Thirty official city-produced events will take place during Toronto’s 150th birthday party, deemed TO Canada with Love. Many of the events, such as the Multicultural Canada Day Celebration, honor the city’s rich diversity. From festivals to music to art, there is a lot going on, so if you are traveling to Toronto, check with your hotel’s concierge to see what is on the calendar while you are in town.
The big event is Canada Days, which runs from June 30 to July 3 with the main celebration occurring on Canada Day, July 1. The four-day festival will include events at Nathan Phillips Square, where you can take a selfie with the illuminated 3D TORONTO sign in front of City Hall, which is sporting a new red maple leaf by the final “O.” But many events, such as Canada on Screen, a showcase of 150 movingimage works from Canada’s history, are ongoing. You can catch a screening of the features, shorts, documentaries, animation, television, experimental works, music videos, commercials and moving-image installations at the TIFF Bell Lightbox, the hub for the Toronto International Film Festival.
Likewise, the Toronto Symphony Orchestra will perform existing and new Canadian music throughout the year, from indigenous to indie to classical and cutting-edge.

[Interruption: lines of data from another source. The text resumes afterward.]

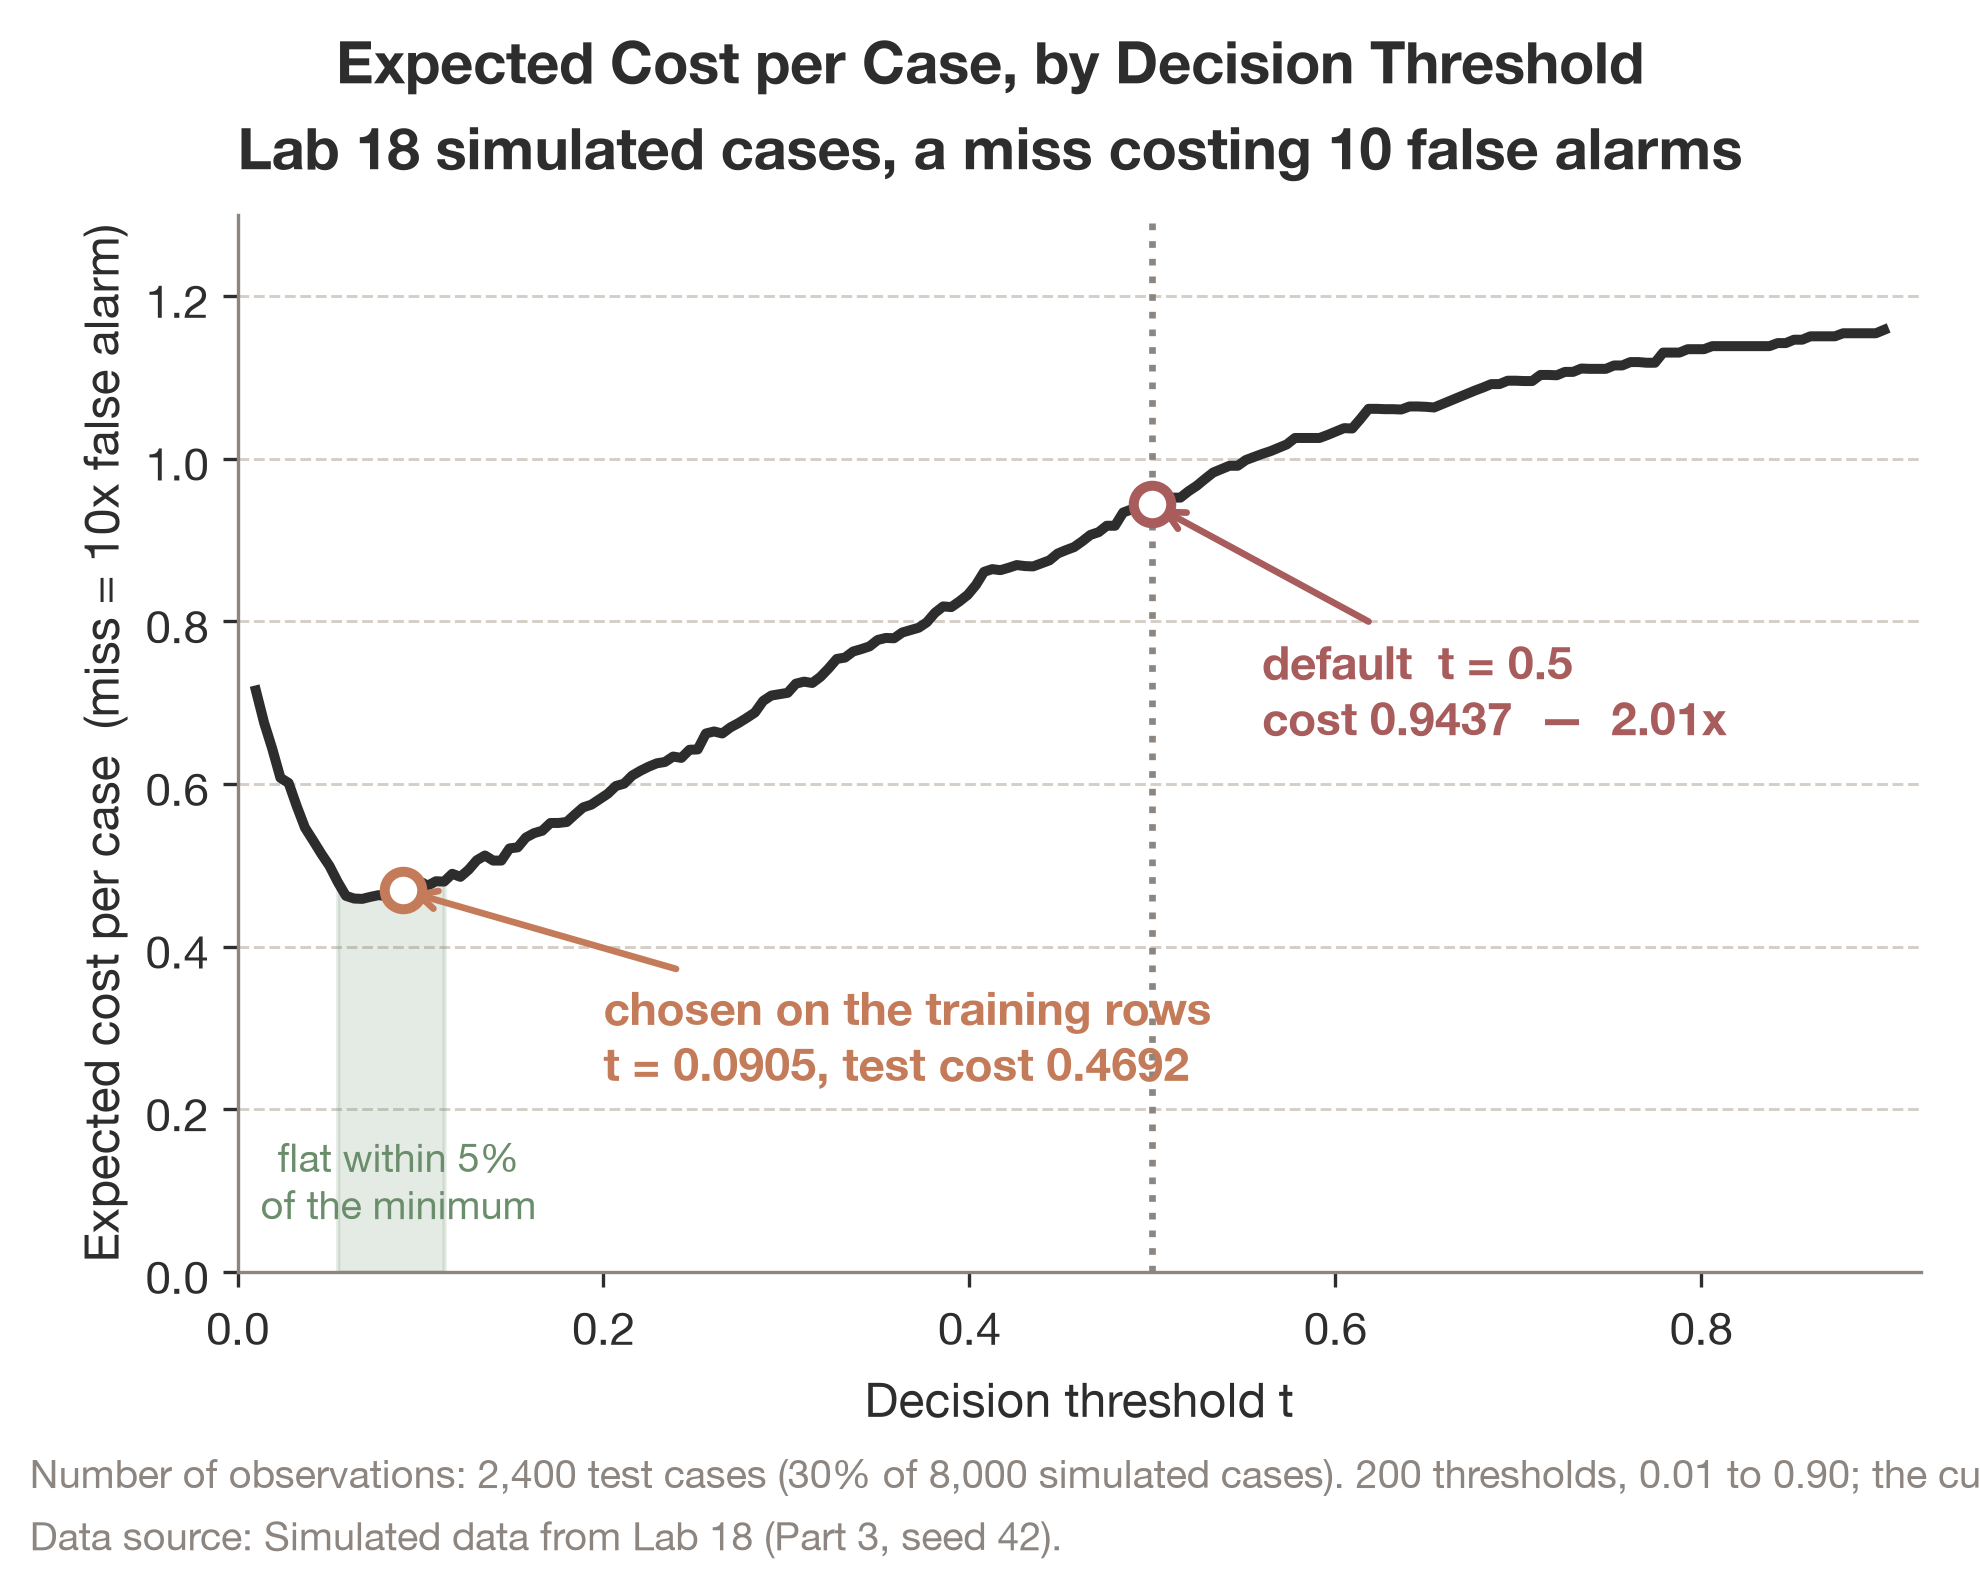
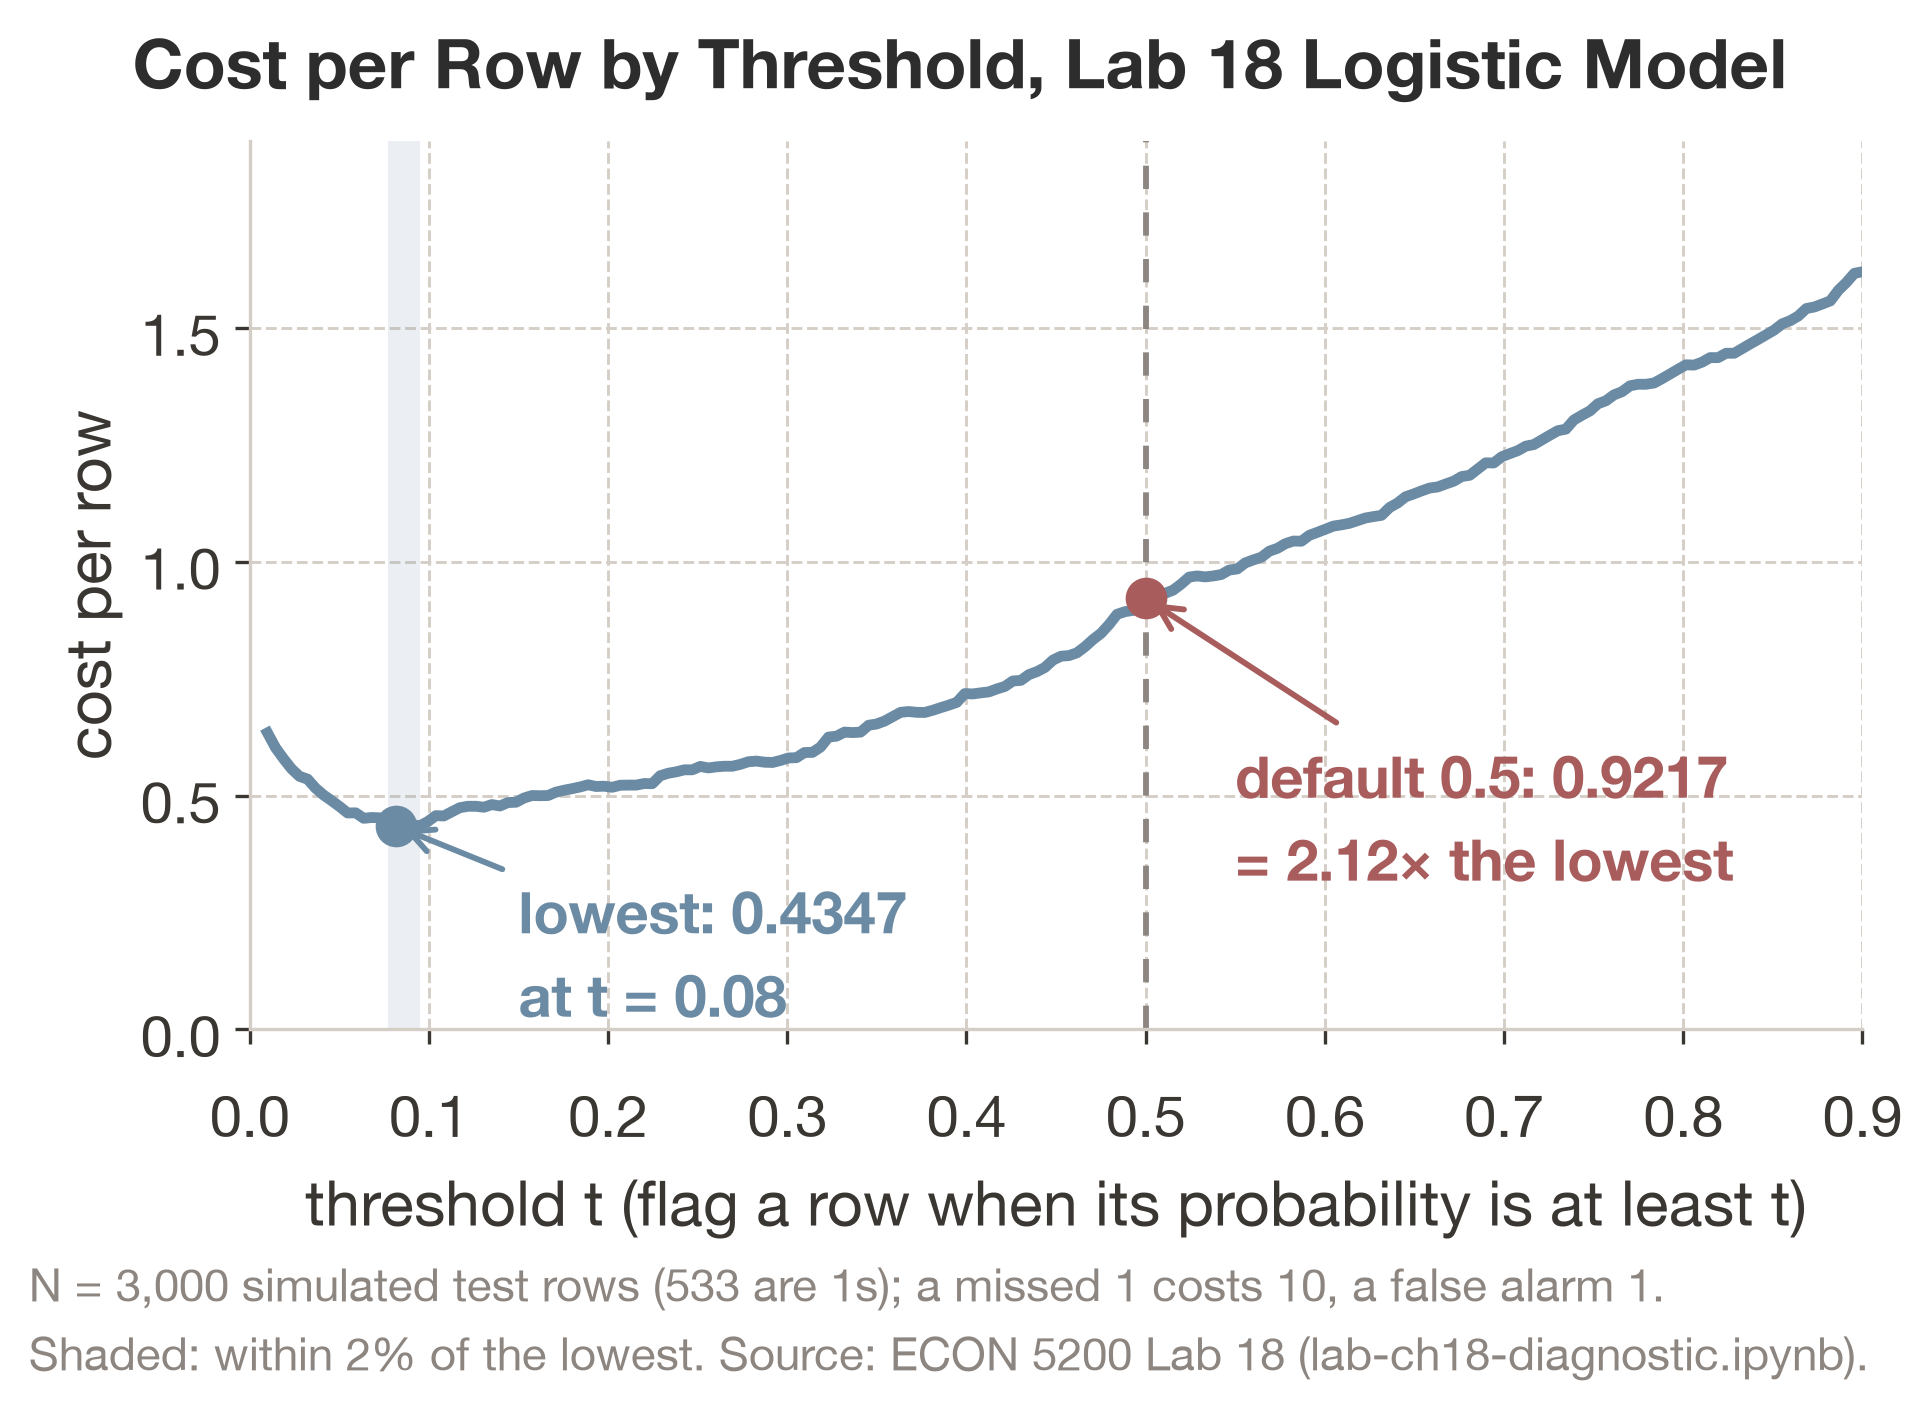
T18: lab cost curve from 5200 Lab 18

diff --git a/ch18-model-evaluation/index.html b/ch18-model-evaluation/index.html
@@ -1,7 +1,7 @@
 <!doctype html>
 <html lang="en">
 <head>
-<meta name="deck-build" content="public; speaker notes removed by strip_notes.py; out=c88e6a5da8bbd2d56cfde1ec3f45badd">
+<meta name="deck-build" content="public; speaker notes removed by strip_notes.py; out=08e573bd8b934b0f5d5d2dbdfa5e32f0">
   <meta charset="utf-8">
   <meta name="viewport" content="width=device-width, initial-scale=1.0">
   <title>Model Evaluation: Metrics That Matter</title>
@@ -729,17 +729,17 @@ pd.DataFrame({<span class="t-str">"months"</span>: g.size(),
       <div class="content">
         <p style="font-size: 14pt; color: var(--secondary-color); margin: 0 0 8px;"><i class="fa-solid fa-circle-question"></i> How expensive is the default cutoff on Lab 18's data?</p>
         <div style="display: grid; grid-template-columns: 56% 44%; gap: 18px; align-items: center;">
-          <img class="figure" src="figures/figure_007_cost_curve.png" alt="Expected cost per case against threshold on Lab 18 test rows: the threshold chosen on the training rows, 0.0905, costs 0.4692, against 0.9437 at the default of 0.5" style="width: 100%; max-height: 340px; object-fit: contain;">
+          <img class="figure" src="figures/figure_007_cost_curve.png" alt="Cost per row against the threshold for Lab 18's logistic model on its 3,000 test rows, a missed 1 costing 10 and a false alarm 1: lowest 0.4347 at t = 0.08, and 0.9217 at the default of 0.5" style="width: 100%; height: auto; display: block;">
           <div>
-            <div class="mock colab mathjax_ignore tex2jax_ignore" style="--mk-size: 10.5pt;"><div class="mk-cell"><div class="mk-gut"><div class="mk-run"></div></div><div class="mk-body"><pre class="mk-code"><code><span class="t-com"># Lab 18 Step 8: choose on the training rows, price once on the test rows</span></code></pre><div class="mk-out mk-mono" style="display: block;"><pre>threshold chosen on the training rows: 0.0905
-its cost per case on the test rows   : 0.4692
-cost at the default 0.5 (test rows)  : 0.9437
-closed form 0.0909 (test rows)       : 0.4683</pre></div></div></div></div>
-            <p style="font-size: 14pt; line-height: 1.5; margin-top: 12px;">A simulated imbalanced problem where a <strong>miss costs ten times a false alarm</strong>.</p>
-            <p style="font-size: 15pt; line-height: 1.5; margin-top: 10px; color: var(--danger-color);"><strong>Shipping the default costs 2.01&times; as much.</strong></p>
+            <p style="font-size: 14pt; line-height: 1.5; margin: 0;">Lab 18's <strong>3,000 test rows</strong>, 533 of them 1s. A <strong>missed 1 costs ten times a false alarm</strong>. The logistic model, scored with the lab's <code>cost_per_row</code>:</p>
+            <div style="display: grid; grid-template-columns: auto 1fr; gap: 6px 14px; align-items: baseline; margin-top: 12px; font-size: 15pt;">
+              <span style="font-weight: 700; color: var(--secondary-color);">0.4347</span><span style="font-size: 14pt;">per row, the lowest, at <em>t</em> &asymp; 0.08</span>
+              <span style="font-weight: 700; color: var(--danger-color);">0.9217</span><span style="font-size: 14pt;">per row at the default, 0.5</span>
+            </div>
+            <p style="font-size: 15pt; line-height: 1.5; margin-top: 12px; color: var(--danger-color);"><strong>Shipping the default costs 2.12&times; as much.</strong></p>
           </div>
         </div>
-        <p style="font-size: 14.5pt; margin-top: 8px;">Two lessons. The cheap cutoff is <strong>nowhere near 0.5</strong>: a 10:1 ratio puts Chapter 17's formula at \(1/11 \approx 0.091\), and the training rows choose 0.0905. And the curve is a <strong>lopsided V</strong>: cheap near 0.05&ndash;0.12, then rising steadily all the way to 0.5.</p>
+        <p style="font-size: 14.5pt; margin-top: 8px;">Two lessons. The cheap cutoff is <strong>nowhere near 0.5</strong>: with a miss ten times a false alarm, it sits near 0.08. And the bottom is <strong>flat</strong>: anything from 0.077 to 0.095 is within 2% of the lowest, while the cost climbs steadily past it.</p>
       </div>
     </section>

The government of Canada chose the orchestra to present Canada Mosaic, a Canada 150 Signature Project. As part of the project, the orchestra has co-commissioned two-minute works, “Sesquies,” from 38 partner orchestras in every Canadian province, which will premiere in Toronto.
While there are no official restaurant events scheduled, homage must be paid to this global foodie city. To quote David Chang, who has five restaurants in Toronto and is widely considered to be among the best chefs in the world, “If people ask me, ‘What do you think could improve in Toronto dining,’ I’d say there’s nothing to improve on.” Nevertheless, Toronto chefs continue to raise the bar. Five of Toronto’s restaurants made the top 10 on the 2017 Canada’s 100 Best (alas, not 150) list: Alo (1), Edulis (5), Buca Yorkville (7), Canoe (8) and Dandylion (9). As the magazine’s editor, Jacob Richler, says, “That is total domination of fine dining.”